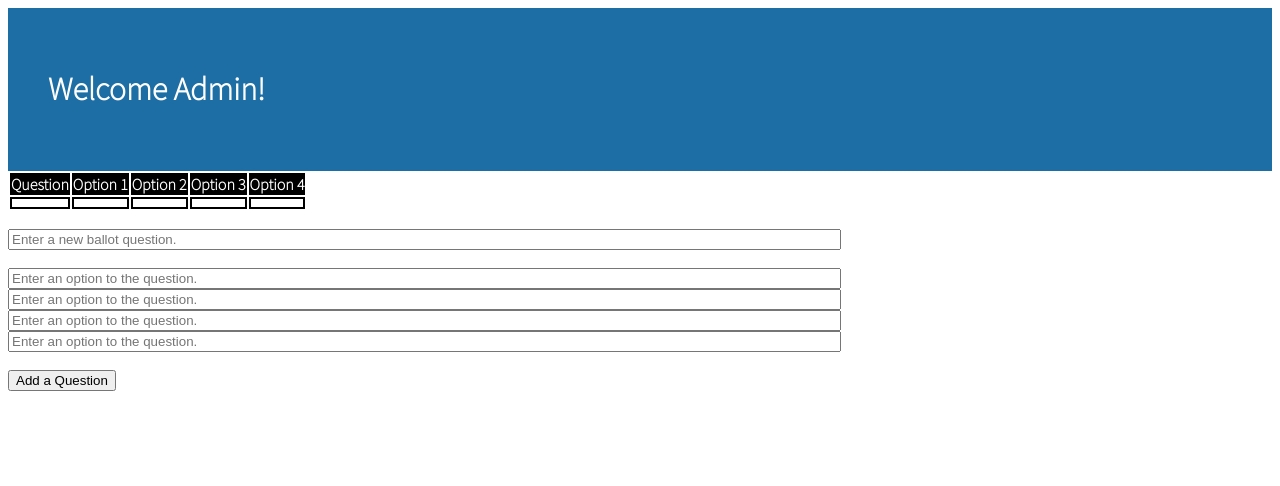
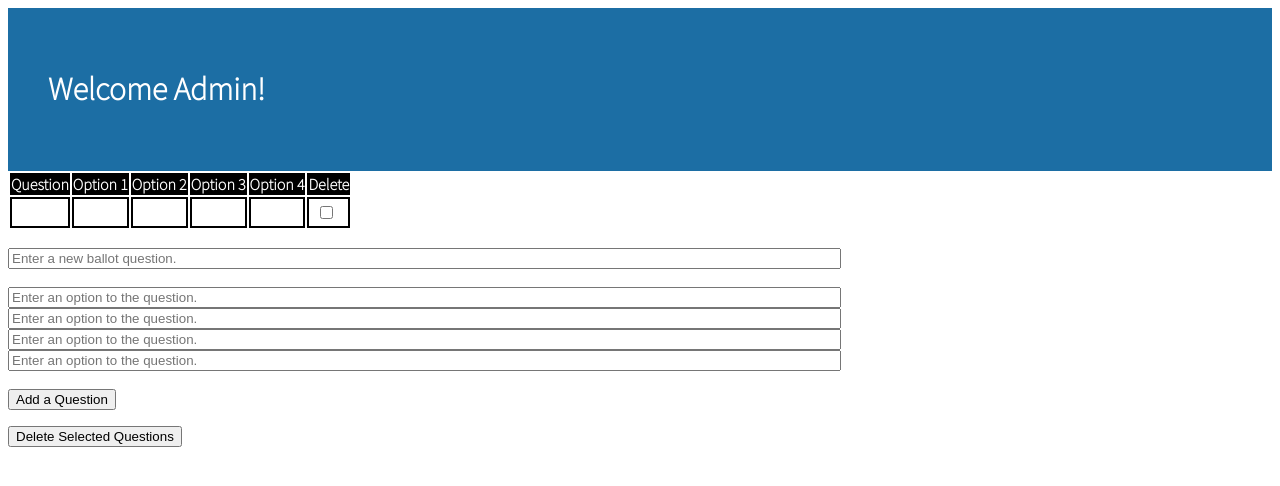
Before and after one commit to william-c-fenton/CMSC-447-Voting-03, a Django app: page /adminPage/ in a window 1280 px wide. Shown: the top 486 px of the page. Run offline with Django 3.2, Linux system fonts and the light colour scheme; data comes from the database, SQL or seed files in the repository; both versions use the stored data as it was after the commit; lists and menus that the app fills with data are empty.

Commit message:
adding files

```diff
--- a/adminPage/templates/adminPage/index.html
+++ b/adminPage/templates/adminPage/index.html
@@ -28,6 +28,7 @@
             <th>Option 2</th>
             <th>Option 3</th>
             <th>Option 4</th>
+            <th>Delete</th>
         </tr>
 
 
@@ -38,6 +39,7 @@
                     <td>{{pollItem.option2}}</td>
                     <td>{{pollItem.option3}}</td>
                     <td>{{pollItem.option4}}</td>
+                    <td><input type="checkbox" name ="pollItemDelete" id = "pollItem_delete" value={{pollItem.question}}></td>
                 </tr>
             {% endfor %}
 
@@ -46,7 +48,7 @@
 
 
 
-    <form action='' method='post'>
+    <form action='' method='POST' >
         {% csrf_token %}
         <br>
         <input type="text" size="101" name="addingQuestion" placeholder="Enter a new ballot question.">
@@ -59,9 +61,15 @@
         <br>
         <input type="text" size="101" name="addingQuestionOption4" placeholder="Enter an option to the question.">
         <br><br>
+        <button type='submit' >Add a Question</button>
+    </form>
 
-        <button type='submit'>Add a Question</button>
+    <form action="deleteSelectedQuestions" method="post" class="deletingQuestions">
+        {% csrf_token %}
+
+        <button>Delete Selected Questions</button>
     </form>
+
 <!--
     <form action='deleteQuestion' method='GET'>
         <button type='submit'>Delete a Question</button>
--- a/adminPage/urls.py
+++ b/adminPage/urls.py
@@ -4,6 +4,5 @@ from . import views
 
 urlpatterns = [
     path('', views.index, name='index'),
-    #path('index/addQuestion', views.information, name='information')
-
+    path('deleteSelectedQuestions', views.deleteSelectedQuestions)
 ]
--- a/adminPage/views.py
+++ b/adminPage/views.py
@@ -1,8 +1,9 @@
-from django.http import HttpResponse
+from django.http import HttpResponse, HttpResponseRedirect
 from django.shortcuts import render
 from .models import PollItem
 
 # Create your views here.
+
 
 def index(request):
     if request.method == 'POST':
@@ -22,3 +23,9 @@ def index(request):
     data = PollItem.objects.all()
     print(data)
     return render(request, 'adminPage/index.html', {"pollItems": data})
+
+
+def deleteSelectedQuestions(request):
+    print("deleteing questions")
+    data = PollItem.objects.all()
+    return HttpResponseRedirect('/adminPage')
```
Also changed, not shown: db.sqlite3, 1 other file.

→ Task instructions:
Give back the full listing exactly as written, only without its pictures.

→ Exercise solution:
Before and after one commit to william-c-fenton/CMSC-447-Voting-03, a Django app: page /adminPage/ in a window 1280 px wide. Shown: the top 486 px of the page. Run offline with Django 3.2, Linux system fonts and the light colour scheme; data comes from the database, SQL or seed files in the repository; both versions use the stored data as it was after the commit; lists and menus that the app fills with data are empty.

Commit message:
adding files

```diff
--- a/adminPage/templates/adminPage/index.html
+++ b/adminPage/templates/adminPage/index.html
@@ -28,6 +28,7 @@
             <th>Option 2</th>
             <th>Option 3</th>
             <th>Option 4</th>
+            <th>Delete</th>
         </tr>
 
 
@@ -38,6 +39,7 @@
                     <td>{{pollItem.option2}}</td>
                     <td>{{pollItem.option3}}</td>
                     <td>{{pollItem.option4}}</td>
+                    <td><input type="checkbox" name ="pollItemDelete" id = "pollItem_delete" value={{pollItem.question}}></td>
                 </tr>
             {% endfor %}
 
@@ -46,7 +48,7 @@
 
 
 
-    <form action='' method='post'>
+    <form action='' method='POST' >
         {% csrf_token %}
         <br>
         <input type="text" size="101" name="addingQuestion" placeholder="Enter a new ballot question.">
@@ -59,9 +61,15 @@
         <br>
         <input type="text" size="101" name="addingQuestionOption4" placeholder="Enter an option to the question.">
         <br><br>
+        <button type='submit' >Add a Question</button>
+    </form>
 
-        <button type='submit'>Add a Question</button>
+    <form action="deleteSelectedQuestions" method="post" class="deletingQuestions">
+        {% csrf_token %}
+
+        <button>Delete Selected Questions</button>
     </form>
+
 <!--
     <form action='deleteQuestion' method='GET'>
         <button type='submit'>Delete a Question</button>
--- a/adminPage/urls.py
+++ b/adminPage/urls.py
@@ -4,6 +4,5 @@ from . import views
 
 urlpatterns = [
     path('', views.index, name='index'),
-    #path('index/addQuestion', views.information, name='information')
-
+    path('deleteSelectedQuestions', views.deleteSelectedQuestions)
 ]
--- a/adminPage/views.py
+++ b/adminPage/views.py
@@ -1,8 +1,9 @@
-from django.http import HttpResponse
+from django.http import HttpResponse, HttpResponseRedirect
 from django.shortcuts import render
 from .models import PollItem
 
 # Create your views here.
+
 
 def index(request):
     if request.method == 'POST':
@@ -22,3 +23,9 @@ def index(request):
     data = PollItem.objects.all()
     print(data)
     return render(request, 'adminPage/index.html', {"pollItems": data})
+
+
+def deleteSelectedQuestions(request):
+    print("deleteing questions")
+    data = PollItem.objects.all()
+    return HttpResponseRedirect('/adminPage')
```
Also changed, not shown: db.sqlite3, 1 other file.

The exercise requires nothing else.